Mohamed Daud Omar is on trial for the 2022 stabbing of John Dickinson outside the Lucky Bar in downtown Victoria
The jury is expected to begin deliberations in the murder trial of Mohamed Daud Omar on Thursday, June 20.

The jury in the second degree murder trial of Mohamed Daud Omar heard closing arguments from the Crown on Wednesday (June 19) morning in Victoria. Omar called no witnesses and gave no argument in his defence.

Omar is representing himself in a trial in which he stands accused of murder for the 2022 stabbing death of John Dickinson outside the Lucky Bar in downtown Victoria. Throughout the trial he cross-examined witnesses minimally, and only submitted one piece of evidence - a single photograph.

This photograph was provided to the jury, but what it depicts is not clear from testimony and submissions such as this one are not publicly available at this time.

Justice Anthony Saunders said he plans to give his instructions to the jury on Thursday (June 20) morning, at which point the members will be sequestered until ready to deliver a verdict.

In his closing arguments to the Jury, Crown prosecutor Tim Stokes deconstructed the past two-and-a-half weeks of testimony, dividing it into several categories. These included the reasons why the Crown believes it was Omar that stabbed Dickinson, that it was not in self-defense, that it was intentional, and that he had not lost control of himself at the time.

Stokes leaned heavily on the testimony of two bar security personnel who were at the scene when the fight occurred that led to Dickinson lying on the pavement with wounds to both his chest and abdomen.

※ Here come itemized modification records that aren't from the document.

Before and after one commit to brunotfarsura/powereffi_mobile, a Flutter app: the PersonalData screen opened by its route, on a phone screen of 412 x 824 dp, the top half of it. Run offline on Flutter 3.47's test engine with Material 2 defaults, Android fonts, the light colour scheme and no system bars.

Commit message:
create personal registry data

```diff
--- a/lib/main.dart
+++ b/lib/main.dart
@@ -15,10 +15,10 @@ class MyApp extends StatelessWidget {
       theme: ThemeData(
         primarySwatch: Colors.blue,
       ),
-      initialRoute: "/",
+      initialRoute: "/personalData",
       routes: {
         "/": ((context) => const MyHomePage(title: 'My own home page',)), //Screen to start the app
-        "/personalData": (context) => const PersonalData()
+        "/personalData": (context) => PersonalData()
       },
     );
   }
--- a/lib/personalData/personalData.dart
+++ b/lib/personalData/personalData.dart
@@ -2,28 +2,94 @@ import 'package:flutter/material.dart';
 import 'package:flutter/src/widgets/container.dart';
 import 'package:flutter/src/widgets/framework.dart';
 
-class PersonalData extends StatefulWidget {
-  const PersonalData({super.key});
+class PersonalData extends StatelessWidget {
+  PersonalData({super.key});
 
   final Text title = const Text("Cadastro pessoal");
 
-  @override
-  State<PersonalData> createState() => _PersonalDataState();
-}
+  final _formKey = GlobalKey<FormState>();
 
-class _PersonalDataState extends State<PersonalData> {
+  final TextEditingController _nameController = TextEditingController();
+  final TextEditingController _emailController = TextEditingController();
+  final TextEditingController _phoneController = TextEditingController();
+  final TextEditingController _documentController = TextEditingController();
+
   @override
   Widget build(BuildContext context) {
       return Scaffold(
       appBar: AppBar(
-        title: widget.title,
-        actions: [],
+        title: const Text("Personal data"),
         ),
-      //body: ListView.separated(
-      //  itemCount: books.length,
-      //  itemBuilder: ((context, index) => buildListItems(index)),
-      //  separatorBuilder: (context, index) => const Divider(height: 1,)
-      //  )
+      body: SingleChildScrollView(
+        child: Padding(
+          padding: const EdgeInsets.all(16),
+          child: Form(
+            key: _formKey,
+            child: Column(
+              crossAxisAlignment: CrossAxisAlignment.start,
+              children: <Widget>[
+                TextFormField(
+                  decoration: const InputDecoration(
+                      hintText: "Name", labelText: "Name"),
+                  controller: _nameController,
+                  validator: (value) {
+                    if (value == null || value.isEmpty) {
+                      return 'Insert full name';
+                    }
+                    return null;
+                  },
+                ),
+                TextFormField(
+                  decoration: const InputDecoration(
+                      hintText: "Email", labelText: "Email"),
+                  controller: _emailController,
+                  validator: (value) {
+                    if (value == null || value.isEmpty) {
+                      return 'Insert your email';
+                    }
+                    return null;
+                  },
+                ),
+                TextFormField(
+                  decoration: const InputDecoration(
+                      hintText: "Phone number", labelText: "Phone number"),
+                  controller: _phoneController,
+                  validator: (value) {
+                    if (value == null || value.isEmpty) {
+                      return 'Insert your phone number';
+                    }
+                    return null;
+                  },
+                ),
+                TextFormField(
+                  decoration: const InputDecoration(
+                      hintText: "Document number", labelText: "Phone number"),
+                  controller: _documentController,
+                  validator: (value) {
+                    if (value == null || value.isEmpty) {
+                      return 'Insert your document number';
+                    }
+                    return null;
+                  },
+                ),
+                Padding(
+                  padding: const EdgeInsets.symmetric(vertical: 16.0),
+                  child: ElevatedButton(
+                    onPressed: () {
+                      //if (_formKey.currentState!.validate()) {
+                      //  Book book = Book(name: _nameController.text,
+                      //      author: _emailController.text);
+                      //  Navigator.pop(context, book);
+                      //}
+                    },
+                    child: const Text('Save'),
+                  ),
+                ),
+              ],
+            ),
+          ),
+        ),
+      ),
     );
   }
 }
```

Rupert Cameron was working as a doorman that evening and had been outside the bar both before and during the fight. The fight had started as an argument inside the bar, before spilling out onto the street. What started the dispute between the two men is still unknown.

Cameron had testified that Omar seemed to be thinking about something intensely, but was otherwise calm outside the bar. Cameron also testified he heard Omar utter under his breath something to the effect of "I'm going to f*** that guy up," just before Dickinson exited the bar.

Stokes used this testimony to argue that Omar had intended to do harm to Dickinson.

According to the testimony, when Dickenson did come out of the bar, he ran at Omar and a brief tussle ensued before the two men fell to the ground. Omar then fled the scene, and Dickinson was left with two stab wounds.

Stokes argued that the use of a knife — he described it as a 12.5 inch replica of the kind of weapon a Vietnam war-era Navy Seal would have carried — in a situation where Omar was only threatened with fists, does not meet the standard of self-defense.

"You don't bring a knife to a fist fight," Stokes said.

Stokes summed up the Crown's case by arguing the evidence shows a person who was in control and stabbed a person twice in a dangerous part of the body.

After the court heard from Stokes, Omar told the jury only that he had decided he would "respectfully decline" to make a closing argument.

According to Saunders, if the jury cannot reach a verdict on Thursday, the members will be sequestered overnight in a hotel.